Still, South warned that same-sex marriage illustrated “the danger he faces is believing that San Francisco politics is just a smaller version of California statewide politics.”
In clearing the way for marriages previously rejected by California’s voters, South said Newsom embarked on “an unfortunate and somewhat self-indulgent move … that had some effect on the presidential campaign.”
“I can’t say that John Kerry would have won (without the issue),” South said, “but it was certainly not helpful to have our Democratic ticket having to campaign in states like Ohio which had a gay marriage thing on the ballot.”
Republicans such as Sen. John McCain of Arizona agreed that Newsom’s moves on same-sex marriage “absolutely” aided the Republican effort to re-elect Bush in 2004.
“It certainly helped with those ballot initiatives,” McCain said, in crucial swing states such as Ohio, where voters approved a constitutional ban on same-sex marriage and narrowly elected Bush.

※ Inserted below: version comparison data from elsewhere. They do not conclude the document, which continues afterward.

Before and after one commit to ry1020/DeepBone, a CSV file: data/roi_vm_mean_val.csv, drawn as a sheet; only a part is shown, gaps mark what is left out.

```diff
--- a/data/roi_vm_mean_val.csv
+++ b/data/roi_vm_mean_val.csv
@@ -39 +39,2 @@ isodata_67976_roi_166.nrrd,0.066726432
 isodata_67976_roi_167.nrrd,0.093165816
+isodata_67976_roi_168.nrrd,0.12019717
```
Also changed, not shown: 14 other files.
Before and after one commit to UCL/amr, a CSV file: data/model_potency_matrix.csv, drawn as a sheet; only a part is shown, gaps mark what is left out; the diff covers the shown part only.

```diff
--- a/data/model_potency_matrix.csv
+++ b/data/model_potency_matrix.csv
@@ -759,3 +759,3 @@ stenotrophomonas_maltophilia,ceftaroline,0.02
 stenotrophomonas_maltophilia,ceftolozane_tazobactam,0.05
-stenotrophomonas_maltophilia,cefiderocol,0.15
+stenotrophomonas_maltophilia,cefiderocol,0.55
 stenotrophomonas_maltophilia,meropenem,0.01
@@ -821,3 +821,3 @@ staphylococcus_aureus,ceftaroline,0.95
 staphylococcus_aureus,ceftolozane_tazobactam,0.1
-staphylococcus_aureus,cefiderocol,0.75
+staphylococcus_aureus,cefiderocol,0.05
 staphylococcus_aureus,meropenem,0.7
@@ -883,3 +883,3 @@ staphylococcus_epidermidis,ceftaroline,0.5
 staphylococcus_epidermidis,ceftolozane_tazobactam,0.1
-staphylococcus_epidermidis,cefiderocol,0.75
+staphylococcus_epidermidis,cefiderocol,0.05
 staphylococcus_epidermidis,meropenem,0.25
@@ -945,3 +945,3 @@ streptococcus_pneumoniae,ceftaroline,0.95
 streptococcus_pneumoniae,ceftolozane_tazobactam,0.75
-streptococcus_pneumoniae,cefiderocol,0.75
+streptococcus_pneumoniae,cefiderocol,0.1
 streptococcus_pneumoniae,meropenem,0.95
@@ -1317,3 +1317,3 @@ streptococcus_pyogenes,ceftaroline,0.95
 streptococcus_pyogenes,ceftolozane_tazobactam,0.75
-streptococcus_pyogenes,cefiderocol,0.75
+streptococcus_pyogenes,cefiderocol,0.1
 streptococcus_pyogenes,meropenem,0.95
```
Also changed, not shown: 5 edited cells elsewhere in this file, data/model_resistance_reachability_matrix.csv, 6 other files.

Even during a time when the war on terror is the defining issue, “there is an unease out there in the Republican states when they do see the mass marriage ceremonies performed in City Hall in San Francisco,” McCain recently told The Chronicle’s Debra Saunders.
On the issue of gay rights, “I think America’s progressing,” McCain said. “I don’t think that the overwhelming majority of Americans are (intolerant) of gays. And that’s a change from when I was young. But I still think that they believe in the preservation of the sanctity of heterosexual marriage.”
Throughout the debate, Newsom has exhibited a steely resolve. At a recent San Francisco Chamber of Commerce gathering, and on national television, he said he is undeterred by heavyweight critics — including California Democratic Sen. Dianne Feinstein and Rep. Barney Frank of Massachusetts — who said he hurt his career and his party with his decision on same-sex marriage.
“That’s what’s wrong with politics today,” Newsom said on CNN recently. “Maybe it’s I’m old-fashioned. Everyone that I used to admire in politics always said, ‘Get into it to do what you think is right, to say privately what you say publicly, and to be consistent with your values.’
“And so, you get into office and you do it, and those same people say, ‘Well, wait a second. Too much, too soon. You should have waited. You’ve got to consider the political ramifications,’ ” he said.
Newsom argues that politics — and careers — are fleeting, but core beliefs are not.
“We’re here for a moment in time. Guys like me come and go. We’re either turned out or we’re kicked out,” he said. “And there’s a thousand better people right behind us. And the point of that is do what you think is right, something that will transcend your tenure, and stand on some principles.”
Randlett, the Silicon Valley fund-raiser, said the mayor has shown political savvy in winning loyalty from progressives on the issue of same-sex marriage, and moderates on economic issues.
Now, Randlett said, Newsom has time to make the case for a bigger role in the party and in national politics — if that is what he wants.
“He stands up for what he thinks … and so far, he’s been unafraid to fail,” Randlett said. “If people look at him and say, ‘I wish that were my mayor,’ what you’ll see is that he can propel himself into national politics.”
E-mail Carla Marinucci at email@example.com.